RC: The answer that I give you might not be the same answer that the other band members give you. I’m perfectly okay with being called a jam band. That’s what I like – I’m a huge Phish fan, and I love Umphrey’s McGee and all those bands. That doesn’t mean I don’t get self-conscious about it though, because I know what other people think when they hear the term “jam band”. For a lot of people it has a negative connotation. But I’m okay with it. We improvise a lot – that’s my favorite thing to do on stage. But I also think that there are tons of band who you could have called a jam band 30 years ago but the term wasn’t invented yet, and because of that no one would think to call them a jam band. I mean, back in the day Led Zeppelin would play tunes for a half an hour straight. Lots of bands have improvised, but I guess if you’re an improvising band and you exist after the term “jam band” was coined, you’re a jam band.
JH: You’re kicking off your upcoming Fall Tour on the 25th at Toad’s Place in Connecticut. You guys excited for that?
RC: Yeah dude, totally. Toad’s Place is awesome. You ever heard of Frog Wings?
JH: Yeah, but I’ve never listened to them.
RC: It’s a super group from the ’90s, with Jimmy Herring and Derek Trucks on the guitar, John Popper on harmonica, the whole drum section from the Allman Brothers, and the the Burbidge brothers (Oteil and Kofi). They put out one album, and it’s “Live at Toad’s Place”. It’s one of my favorite live albums ever. Jimmy Herring and Derek Trucks murder it the whole time. So I’m excited to play Toad’s Place because of that album.
JH: Dude, that’s awesome. I also see you’re sharing tour dates with Consider the Source, Umphrey’s McGee, and Alan Evans. Those are some real awesome bands to be sharing the stage with. I imagine you guys are really excited for that.
RC: Yeah, totally. Tauk is on there as well, which is an awesome band. I think there’s a couple more on there. But the ones you mentioned we’re all psyched for.
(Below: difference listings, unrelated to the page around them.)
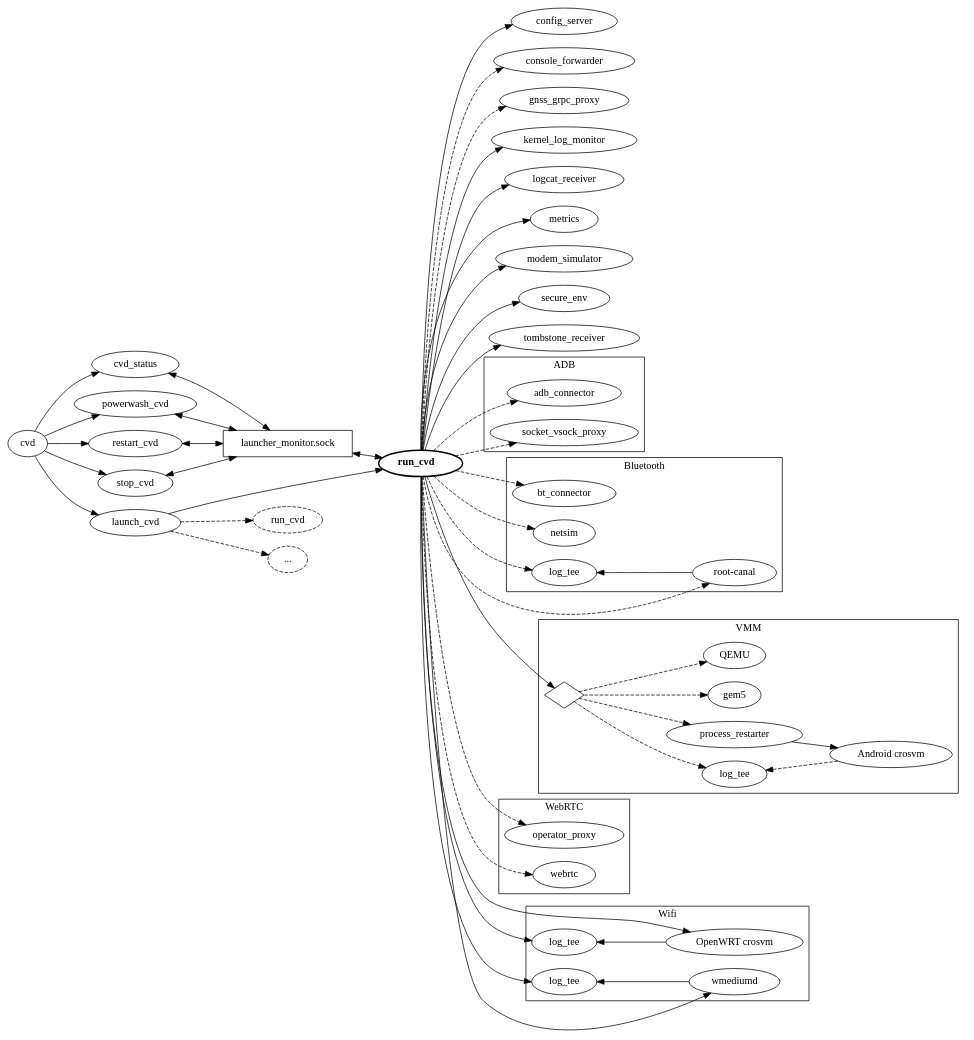
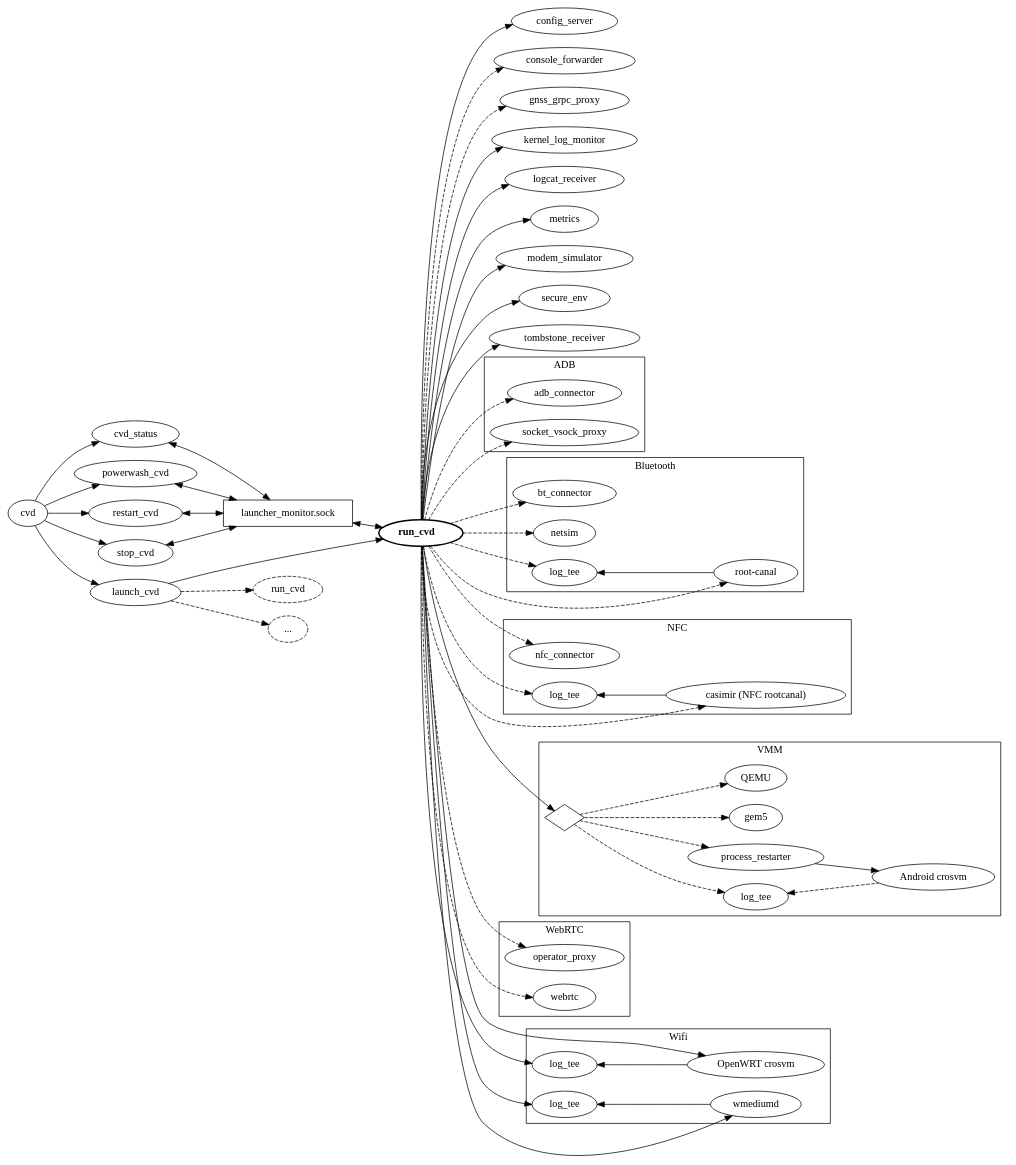
The diagram in host/commands/run_cvd/doc/linkage.dot (google/android-cuttlefish), drawn with Graphviz before and after one commit. The commit also changed 2 other files, not shown here.

Commit message:
run_cvd: doc: Add NFC
Bug: N/A
Test: Manually

```diff
--- a/host/commands/run_cvd/doc/linkage.dot
+++ b/host/commands/run_cvd/doc/linkage.dot
@@ -1,115 +1,128 @@
 digraph {
   rankdir = "LR";
 
   config_server
   console_forwarder
   cvd
   cvd_status
   gnss_grpc_proxy
   kernel_log_monitor
   launch_cvd
   launcher_monitor_socket [label = "launcher_monitor.sock", shape = "rectangle"]
   logcat_receiver
   metrics
   modem_simulator
   powerwash_cvd
   restart_cvd
   run_cvd [label = < <b>run_cvd</b> >, penwidth = "2"]
   run_cvd_2 [label = "run_cvd", style = "dashed"]
   run_cvd_etc [label = "...", style = "dashed"]
   secure_env
   stop_cvd
   tombstone_receiver
 
   subgraph cluster_adb_group {
     label = "ADB"
 
     adb_connector
     socket_vsock_proxy
   }
 
   subgraph cluster_bluetooth_group {
     label = "Bluetooth"
 
     bt_connector
     netsim
     root_canal [label = "root-canal"]
     root_canal_log_tee [label = "log_tee"]
+  }
+
+  subgraph cluster_nfc_group {
+    label = "NFC"
+
+    nfc_connector
+    casimir [label = "casimir (NFC rootcanal)"]
+    casimir_log_tee [label = "log_tee"]
   }
 
   subgraph cluster_vmm_group {
     label = "VMM"
 
     crosvm_android [label = "Android crosvm"]
     crosvm_android_log_tee [label = "log_tee"]
     crosvm_android_restarter [label = "process_restarter"]
     gem5
     qemu [label = "QEMU"]
     vmm [label = "", shape = "diamond"]
   }
 
   subgraph cluster_webrtc_group {
     label = "WebRTC"
 
     operator_proxy
     webrtc
   }
 
   subgraph cluster_wifi_group {
     label = "Wifi"
 
     crosvm_openwrt [label = "OpenWRT crosvm"]
     crosvm_openwrt_log_tee [label = "log_tee"]
     wmediumd
     wmediumd_log_tee [label = "log_tee"]
   }
 
   cvd -> cvd_status
   cvd -> launch_cvd
   cvd -> powerwash_cvd
   cvd -> restart_cvd
   cvd -> stop_cvd
 
   launch_cvd -> run_cvd
   launch_cvd -> run_cvd_2 [style = "dashed"]
   launch_cvd -> run_cvd_etc [style = "dashed"]
 
   cvd_status -> launcher_monitor_socket [dir = "both"]
   powerwash_cvd -> launcher_monitor_socket [dir = "both"]
   restart_cvd -> launcher_monitor_socket [dir = "both"]
   stop_cvd -> launcher_monitor_socket [dir = "both"]
   launcher_monitor_socket -> run_cvd [dir = "both"]
 
   run_cvd -> adb_connector [style = "dashed"]
   run_cvd -> bt_connector [style = "dashed"]
   run_cvd -> config_server
   run_cvd -> console_forwarder [style = "dashed"]
   run_cvd -> crosvm_openwrt
   run_cvd -> crosvm_openwrt_log_tee
   crosvm_openwrt_log_tee -> crosvm_openwrt [dir = "back"]
   run_cvd -> gnss_grpc_proxy [style = "dashed"]
   run_cvd -> kernel_log_monitor
   run_cvd -> logcat_receiver
   run_cvd -> metrics
   run_cvd -> modem_simulator
   run_cvd -> netsim [style = "dashed"]
   run_cvd -> operator_proxy [style = "dashed"]
   run_cvd -> root_canal [style = "dashed"]
   run_cvd -> root_canal_log_tee [style = "dashed"]
   root_canal_log_tee -> root_canal [dir = "back"]
+  run_cvd -> nfc_connector [style = "dashed"]
+  run_cvd -> casimir [style = "dashed"]
+  run_cvd -> casimir_log_tee [style = "dashed"]
+  casimir_log_tee -> casimir [dir = "back"]
   run_cvd -> secure_env
   run_cvd -> socket_vsock_proxy [style = "dashed"]
   run_cvd -> tombstone_receiver
   run_cvd -> vmm
   run_cvd -> webrtc [style = "dashed"]
   run_cvd -> wmediumd
   run_cvd -> wmediumd_log_tee
+
   wmediumd_log_tee -> wmediumd [dir = "back"]
 
   crosvm_android_log_tee -> crosvm_android [dir = "back", style = "dashed"]
   vmm -> crosvm_android_restarter [style = "dashed"]
   crosvm_android_restarter -> crosvm_android
   vmm -> crosvm_android_log_tee [style = "dashed"]
   vmm -> gem5 [style = "dashed"]
   vmm -> qemu [style = "dashed"]
 }
```
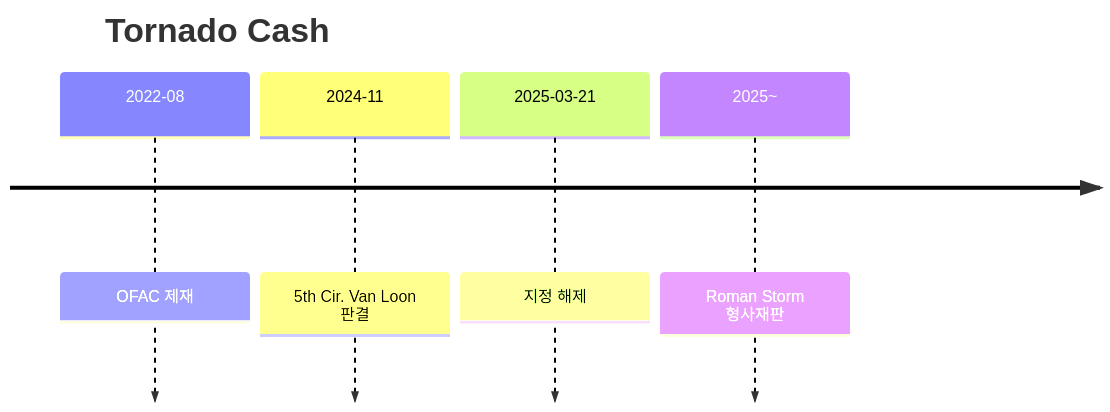
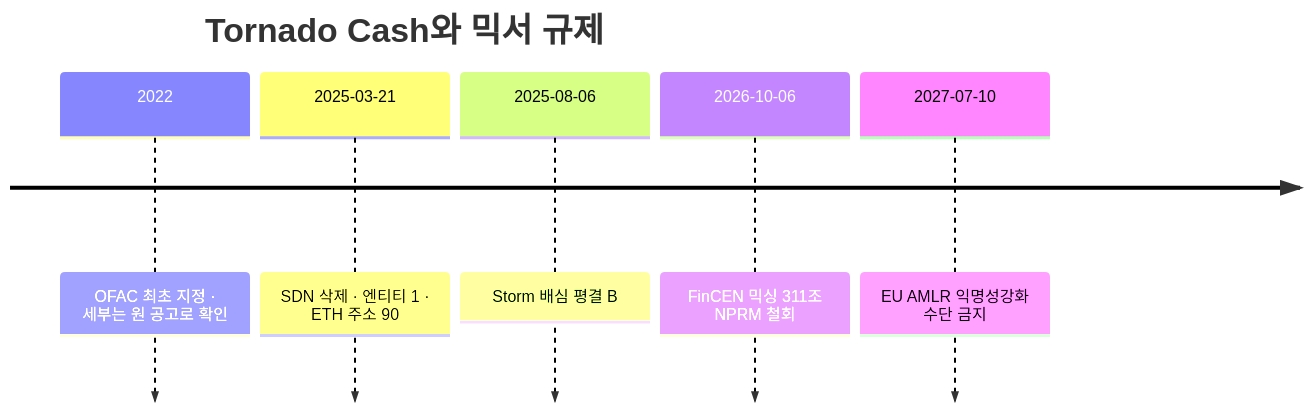
Before and after one commit to lala-david/aml-notes: the first of 3 diagrams in curriculum/day_51.md, drawn with Mermaid. The commit also changed other lines of this file and 233 other files, not shown here.

````diff
--- a/curriculum/day_51.md
+++ b/curriculum/day_51.md
@@ -13,8 +12,9 @@
 ```mermaid
 timeline
-    title Tornado Cash
-    2022-08 : OFAC 제재
-    2024-11 : 5th Cir. Van Loon 판결
-    2025-03-21 : 지정 해제
-    2025~ : Roman Storm 형사재판
+    title Tornado Cash와 믹서 규제
+    2022 : OFAC 최초 지정 · 세부는 원 공고로 확인
+    2025-03-21 : SDN 삭제 · 엔티티 1 · ETH 주소 90
+    2025-08-06 : Storm 배심 평결 B
+    2026-10-06 : FinCEN 믹싱 311조 NPRM 철회
+    2027-07-10 : EU AMLR 익명성강화 수단 금지
 ```
````
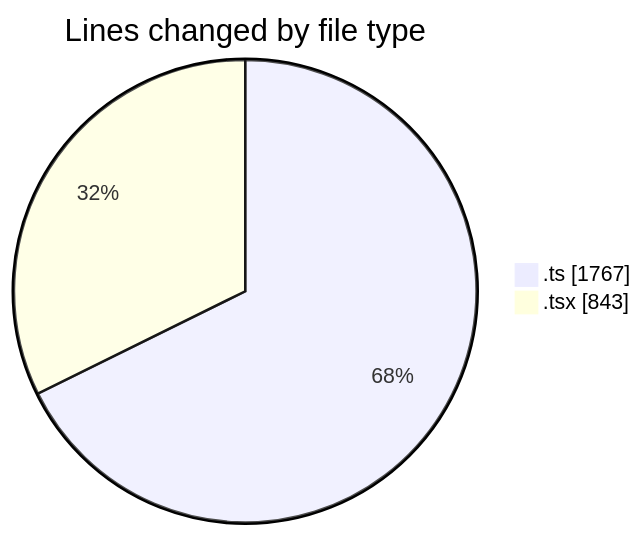
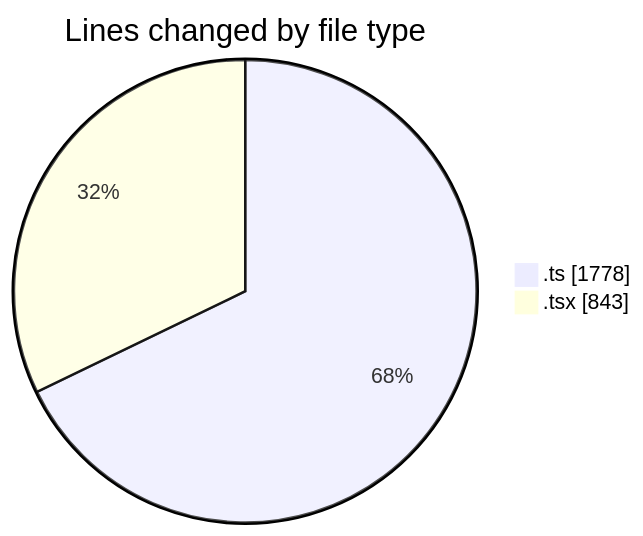
One commit to JenPaints/code-tracking changed the first of 2 diagrams in 2025-06-22/archive/README.md. Above: the diagram before and after it, drawn with Mermaid. The commit also changed other lines of this file and 1 other file, not shown here.

````diff
--- a/2025-06-22/archive/README.md
+++ b/2025-06-22/archive/README.md
@@ -25,6 +25,6 @@
 ```mermaid
 pie showData
 title Lines changed by file type
-".ts" : 1767
+".ts" : 1778
 ".tsx" : 843
 ```
````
Consider the Source are some of our best friends in the world. We go way back with them. We’re planning some cool collaborations with them. Opening for Umphrey’s McGee is super cool too. I’m a huge fan of them. That’s a little “pinch me” moment, I guess.
JH: That covers everything on my end. Anything else you want to add?
RC: People should get there early for our Water Street show. Stereo Nest is starting at 8:30pm, and they should also not miss Consider the Source because they’re ridiculously good.
Dopapod will be playing Rochester’s Water Street Music Hall on Thursday Oct. 2. For more information on the show, visit www.waterstreetmusic.com/dopapod. For more information on Dopapod, visit dopapod.com.
Howard is a member of
the class of 2017.